HOW TO COMPLETE THIS TASK –
Copy out each line below containing "notebooks".

Version comparison data:
------------------------------------------------------------

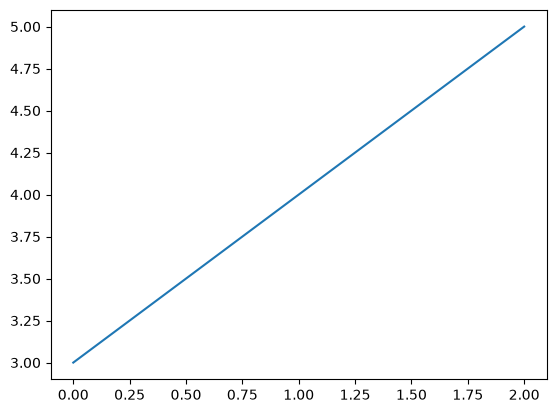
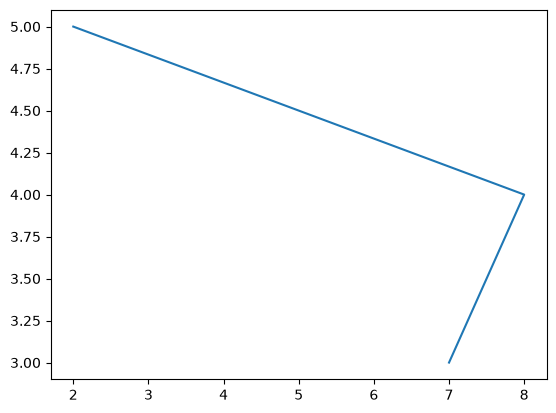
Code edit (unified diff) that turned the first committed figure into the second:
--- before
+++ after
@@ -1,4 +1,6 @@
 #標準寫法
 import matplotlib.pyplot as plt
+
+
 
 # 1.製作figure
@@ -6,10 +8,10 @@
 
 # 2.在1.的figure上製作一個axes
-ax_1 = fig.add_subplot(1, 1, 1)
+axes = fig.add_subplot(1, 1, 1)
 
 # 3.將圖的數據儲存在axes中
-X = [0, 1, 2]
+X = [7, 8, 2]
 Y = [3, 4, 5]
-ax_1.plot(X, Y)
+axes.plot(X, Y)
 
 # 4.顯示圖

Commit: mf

------------------------------------------------------------

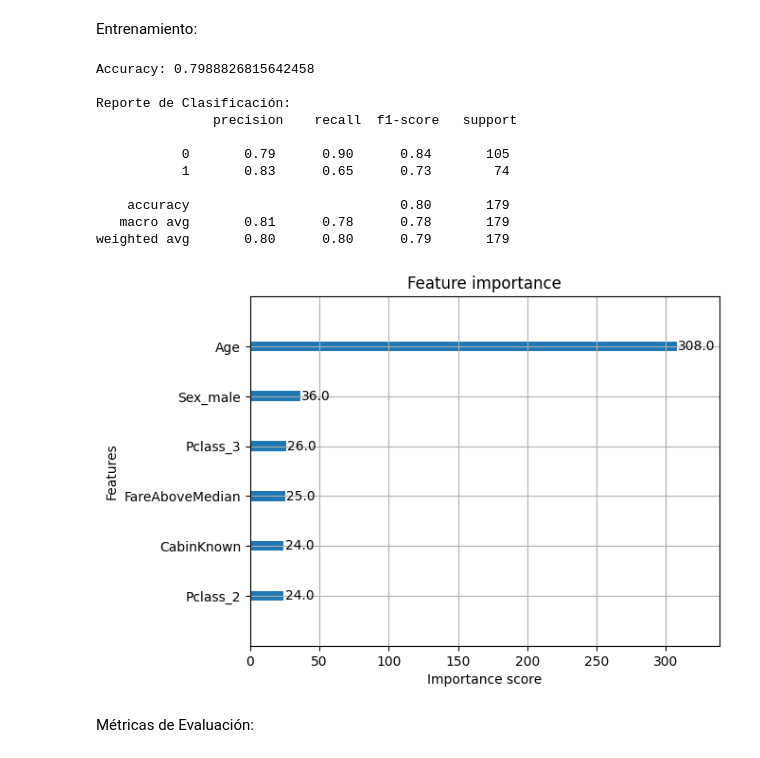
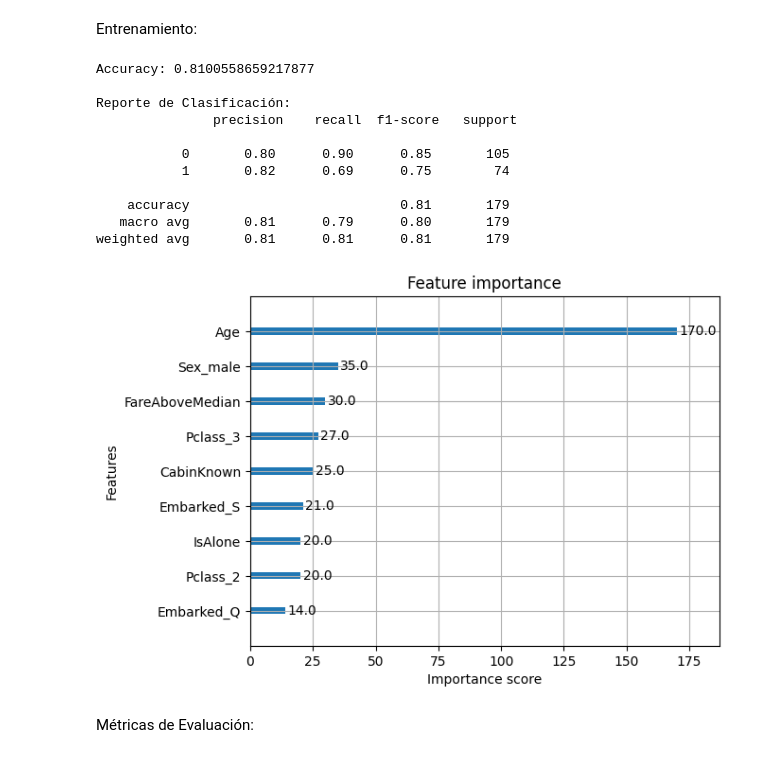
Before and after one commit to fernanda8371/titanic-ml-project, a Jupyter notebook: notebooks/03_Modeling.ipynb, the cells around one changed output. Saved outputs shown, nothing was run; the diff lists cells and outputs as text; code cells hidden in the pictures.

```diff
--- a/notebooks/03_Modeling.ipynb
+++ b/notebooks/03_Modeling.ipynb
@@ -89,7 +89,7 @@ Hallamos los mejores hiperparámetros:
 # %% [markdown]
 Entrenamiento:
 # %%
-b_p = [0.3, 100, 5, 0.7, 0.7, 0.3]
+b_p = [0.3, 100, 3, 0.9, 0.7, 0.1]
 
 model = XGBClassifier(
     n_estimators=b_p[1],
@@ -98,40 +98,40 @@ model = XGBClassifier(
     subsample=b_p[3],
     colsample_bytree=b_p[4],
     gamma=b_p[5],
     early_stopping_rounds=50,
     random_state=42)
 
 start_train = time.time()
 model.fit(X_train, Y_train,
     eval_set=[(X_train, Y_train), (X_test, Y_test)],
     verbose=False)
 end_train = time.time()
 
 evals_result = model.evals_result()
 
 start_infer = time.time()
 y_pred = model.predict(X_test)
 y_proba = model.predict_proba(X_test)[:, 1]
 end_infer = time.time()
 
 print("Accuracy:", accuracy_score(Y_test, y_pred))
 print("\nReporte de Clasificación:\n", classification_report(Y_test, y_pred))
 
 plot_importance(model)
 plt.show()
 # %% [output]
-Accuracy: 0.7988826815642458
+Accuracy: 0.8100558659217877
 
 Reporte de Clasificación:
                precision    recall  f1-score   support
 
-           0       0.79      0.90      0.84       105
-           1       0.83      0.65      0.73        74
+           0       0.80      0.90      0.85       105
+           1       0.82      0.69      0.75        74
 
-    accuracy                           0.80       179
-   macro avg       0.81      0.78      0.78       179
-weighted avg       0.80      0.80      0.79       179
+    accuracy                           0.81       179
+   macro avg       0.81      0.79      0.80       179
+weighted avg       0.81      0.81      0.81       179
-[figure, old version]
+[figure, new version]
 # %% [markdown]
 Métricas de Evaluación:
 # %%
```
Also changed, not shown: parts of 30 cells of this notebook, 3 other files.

------------------------------------------------------------

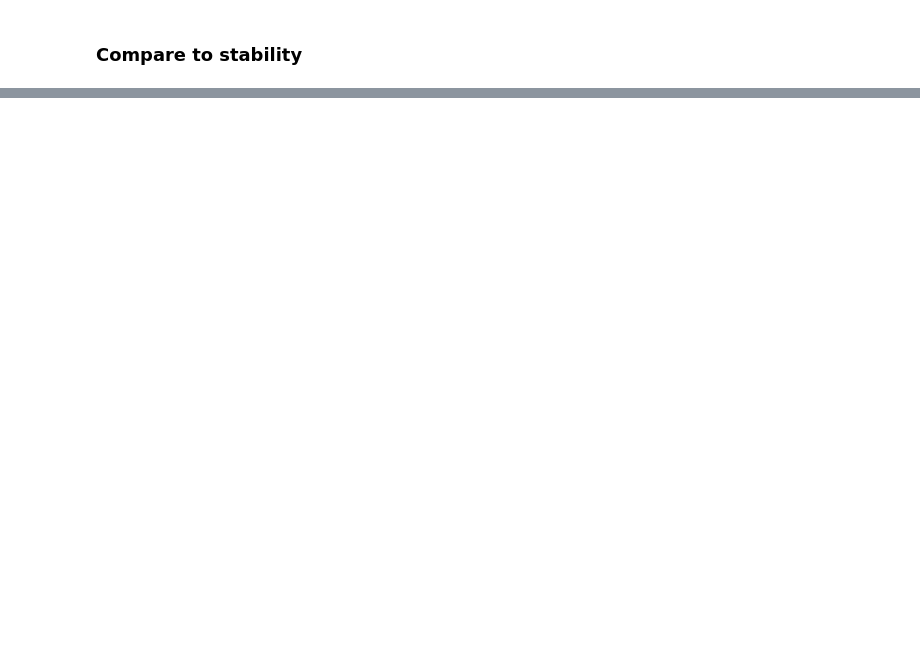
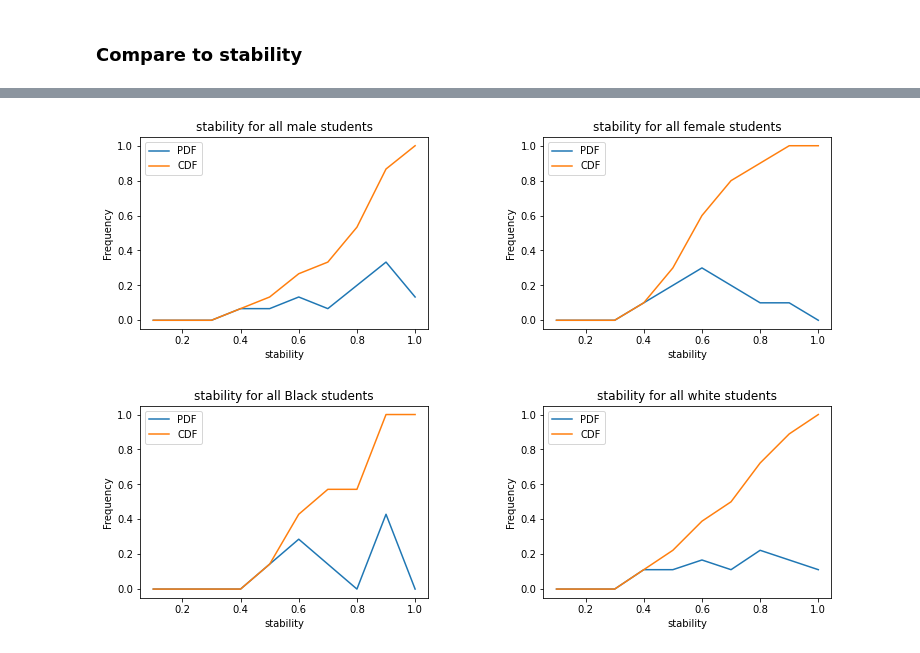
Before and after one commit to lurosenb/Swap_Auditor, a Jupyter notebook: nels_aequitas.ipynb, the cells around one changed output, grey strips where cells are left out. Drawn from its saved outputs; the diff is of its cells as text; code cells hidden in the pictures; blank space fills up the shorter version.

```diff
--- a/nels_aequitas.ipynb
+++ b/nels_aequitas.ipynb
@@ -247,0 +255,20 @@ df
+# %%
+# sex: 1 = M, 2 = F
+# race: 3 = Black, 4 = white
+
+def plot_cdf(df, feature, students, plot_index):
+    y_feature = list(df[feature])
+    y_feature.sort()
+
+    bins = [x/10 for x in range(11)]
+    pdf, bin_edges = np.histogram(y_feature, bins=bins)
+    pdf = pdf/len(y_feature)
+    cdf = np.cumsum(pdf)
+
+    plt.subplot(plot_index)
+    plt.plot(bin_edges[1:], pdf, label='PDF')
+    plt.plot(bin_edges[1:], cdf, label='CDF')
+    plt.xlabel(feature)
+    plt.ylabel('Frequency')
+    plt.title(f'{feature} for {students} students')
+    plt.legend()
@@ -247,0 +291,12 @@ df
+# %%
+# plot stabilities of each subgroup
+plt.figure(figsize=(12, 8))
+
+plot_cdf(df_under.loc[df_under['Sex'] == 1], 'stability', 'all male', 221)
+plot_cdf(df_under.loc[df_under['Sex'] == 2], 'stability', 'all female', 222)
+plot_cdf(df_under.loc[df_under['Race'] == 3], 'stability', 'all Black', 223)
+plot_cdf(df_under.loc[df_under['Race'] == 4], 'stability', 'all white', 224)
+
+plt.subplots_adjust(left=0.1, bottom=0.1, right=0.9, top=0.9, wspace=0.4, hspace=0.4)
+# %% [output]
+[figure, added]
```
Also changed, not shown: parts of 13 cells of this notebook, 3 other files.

------------------------------------------------------------

ANSWER TO THIS TASK –
Before and after one commit to fernanda8371/titanic-ml-project, a Jupyter notebook: notebooks/03_Modeling.ipynb, the cells around one changed output. Saved outputs shown, nothing was run; the diff lists cells and outputs as text; code cells hidden in the pictures.
--- a/notebooks/03_Modeling.ipynb
+++ b/notebooks/03_Modeling.ipynb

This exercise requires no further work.